The poster session was scheduled after lunch, and was designed to give adequate attention to this medium.  To engage the participants in the poster session, we opened the poster session with a lightning round in which each poster was introduced by its author in a few sentences while the poster was projected on the screen.  The intent was not to read the poster, but to associate the poster with the author so that meeting participants could easily choose the posters they wanted to be sure not to miss.  We will use this method in the future as well.

BES and the Arts and the Annual Meeting

The first official BES Artist-In-Residence, Lynn Cazabon, exhibited several of the photographs from her “Uncultivated” portfolio.  These striking photographs graced the grand stairway hall of the Vollmer Center and the Cylburn Arboretum.  Their theme, volunteer plants in the city, resonated with the scientific and educational messages of BES that the city-suburb-exurb matrix is an ecosystem, in which both the built and the natural intermingle.  Mark Twery, Chair of the BES Science and Arts Committee presented an overview of activities and plans that this new committee is discussing.

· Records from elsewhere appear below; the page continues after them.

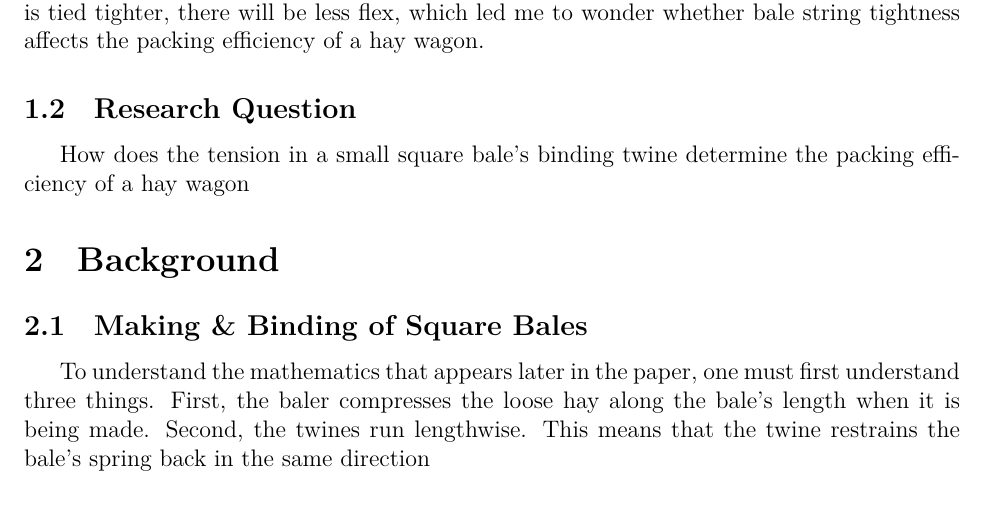
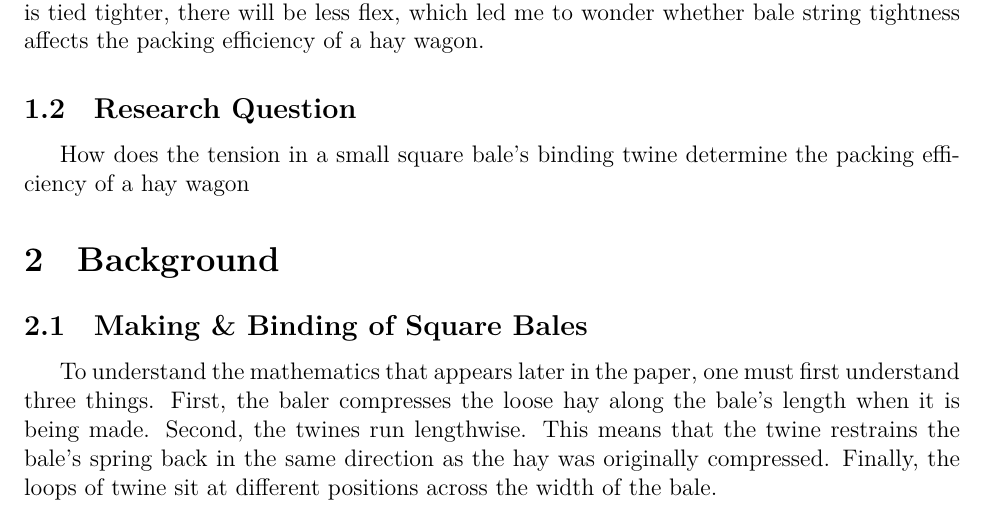
Before and after one commit to Aqawma/math-ia-isak, a LaTeX document (ia_main.tex, which reads background.tex): part of page 3 of 6, cut so that both start at the same text. Compiled offline with XeLaTeX.

Commit message:
Auto-commit: changes detected at 2026-11-23 08:42:24

```diff
--- a/background.tex
+++ b/background.tex
@@ -1,6 +1,6 @@
 \section{Background}
 \subsection{Making \& Binding of Square Bales}
-To understand the mathematics that appears later in the paper, one must first understand three things. First, the baler compresses the loose hay along the bale's length when it is being made. Second, the twines run lengthwise. This means that the twine restrains the bale's spring back in the same direction
+To understand the mathematics that appears later in the paper, one must first understand three things. First, the baler compresses the loose hay along the bale's length when it is being made. Second, the twines run lengthwise. This means that the twine restrains the bale's spring back in the same direction as the hay was originally compressed. Finally, the loops of twine sit at different positions across the width of the bale.
 
 \begin{table}[H]
         \centering
```
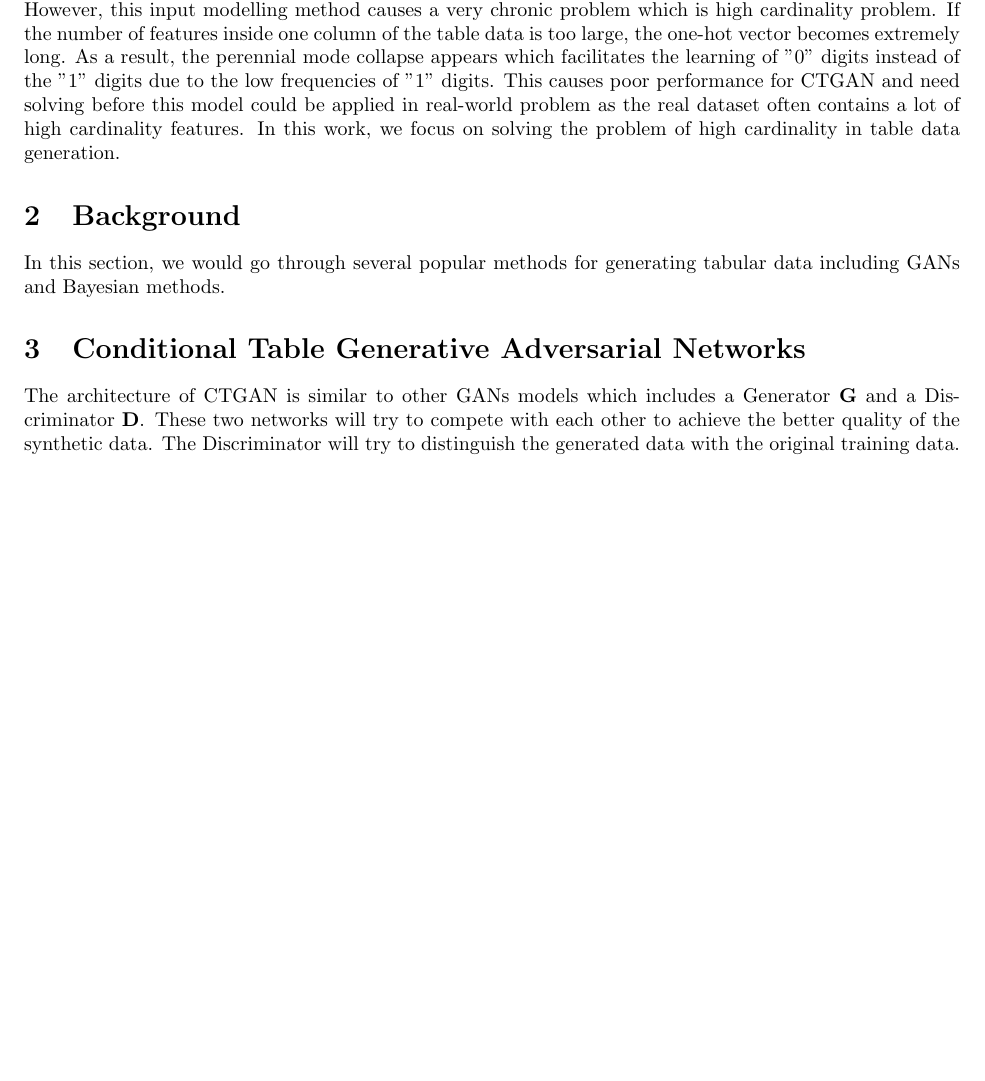
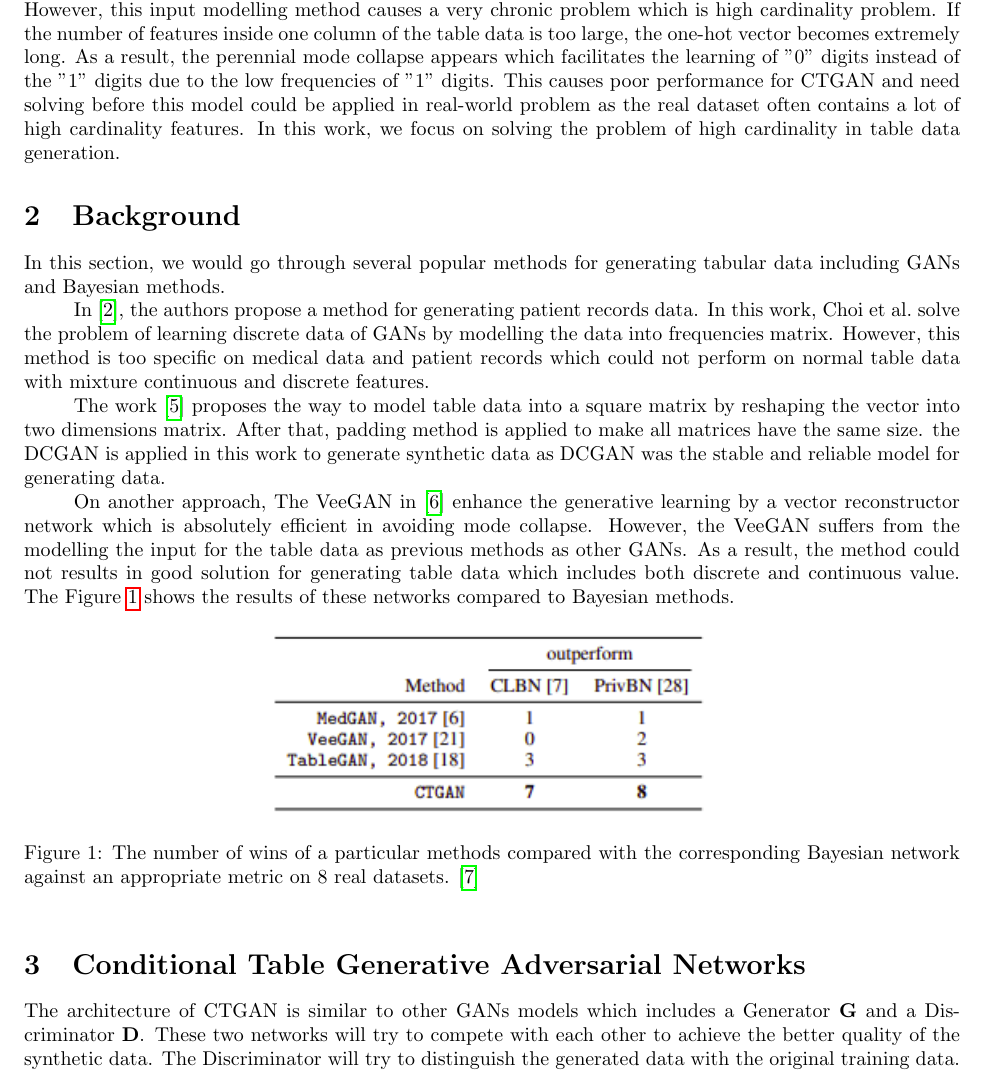
Before and after one commit to dungdinhanh/corp_ctgan_report, a LaTeX document (lab_report_1.tex): part of page 2 of 11, cut so that both start at the same text, the shorter picture padded with empty space. Compiled offline with pdfLaTeX.

Commit message:
save change

```diff
--- a/lab_report_1.tex
+++ b/lab_report_1.tex
@@ -85,7 +85,18 @@ In general, there are a number of methods could help to produce synthetic data t
 
 In this section, we would go through several popular methods for generating tabular data including \ac{GANs} and Bayesian methods.
 
+ In \cite{choi2017generating}, the authors propose a method for generating patient records data. In this work, \citeauthor{choi2017generating} solve the problem of learning discrete data of \ac{GANs} by modelling the data into frequencies matrix. However, this method is too specific on medical data and patient records which could not perform on normal table data with mixture continuous and discrete features.
 
+The work \cite{park2018data} proposes the way to model table data into a square matrix by reshaping the vector into two dimensions matrix. After that, padding method is applied to make all matrices have the same size. the DCGAN is applied in this work to generate synthetic data as DCGAN was the stable and reliable model for generating data.
+
+On another approach, The VeeGAN in \cite{srivastava2017veegan} enhance the generative learning by a vector reconstructor network which is absolutely efficient in avoiding mode collapse. However, the VeeGAN suffers from the modelling the input for the table data as previous methods as other \ac{GANs}. As a result, the method could not results in good solution for generating table data which includes both discrete and continuous value.  The Figure \ref{fig:background} shows the results of these networks compared to Bayesian methods.
+
+\begin{figure}[h]
+	\centering
+	\includegraphics[scale=0.8]{figures/background.png}
+	\caption{The number of wins of a particular methods compared with the corresponding Bayesian network against an appropriate metric on 8 real datasets. \cite{xu2019modeling}}
+	\label{fig:background}
+\end{figure}
 
 \section{Conditional Table Generative Adversarial Networks}\label{ktcs}
 
```
Also changed, not shown: figures/background.png (added), 1 other file.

Celebrating and Fellowship

Undoubtedly the most fun part of the annual meeting was the Community Greening Celebration and the BES Open House, held on Wednesday evening.  Music and refreshment accompanied the acknowledgement by the Parks & People Foundation of community groups that had performed exemplary greening and revitalization efforts in the city over the previous year.  This was an excellent opportunity to meet and converse with members of the communities in which our work takes place.


The series of formal, technical, informal, and fun activities are a highlight of the BES year.  Thanks to Project Facilitator Holly Beyar, Program Chair Morgan Grove, and Information Manager Jonathan Walsh for their contributions to the success of these meetings.  Thanks to those who presented their results and activities, and for doing so in clear and engaging ways.

Thursday, November 1, 2012

Introducing the BES Urban Lexicon

The members of BES represent a wide variety of disciplines and backgrounds.  Some are educators, some are experts in community engagement, and some are researchers whose interests span from physical to social sciences.  It is no surprise that such a diverse community might use the same words in different ways, or have vocabularies that emerge from different theoretical assumptions and particular practical applications. 

A Tool for Synthesis and Conceptual Integration

In order to promote communication and shared meaning across this heterogeneous intellectual landscape, we introduce a lexicon – a roster of terms and their meanings.  Go here for the lexicon: .  This list of words was assembled by a call for suggestions from the BES community.  Many different people contributed definitions.

But each definition also includes an example or two, a statement of why the term or idea is important, and some suggestions of additional sources of information on the topic.  Importance can reside in intellectual or practical realms.  Many of our concepts in fact have a dual life – as fundamental idea and as practical
application.  A figure, map, graph, or photograph may also accompany the entries.

How to Find a Term.

The BES Urban Lexicon takes the form of a web log, so the entries appear in the order in which they were posted.  In order to see an alphabetical list of the terms, users should consult the navigation pane to the left hand side of the web page.  Clicking on the term in the navigation pane reveals the entry.

Do You Want to See a New Term In the Lexicon?

If members of the BES community or the readership at large would like to see additional terms defined by us, please send suggestions to our Project Facilitator (  We can’t promise that we will find an author for all terms suggested, but we’ll give it a try.  If you are a member of the BES community and wish to define a term, send it to us in an e-mail following the format of terms already posted. 

We hope this collection of ideas and terms appropriate to contemporary urban ecological science is useful.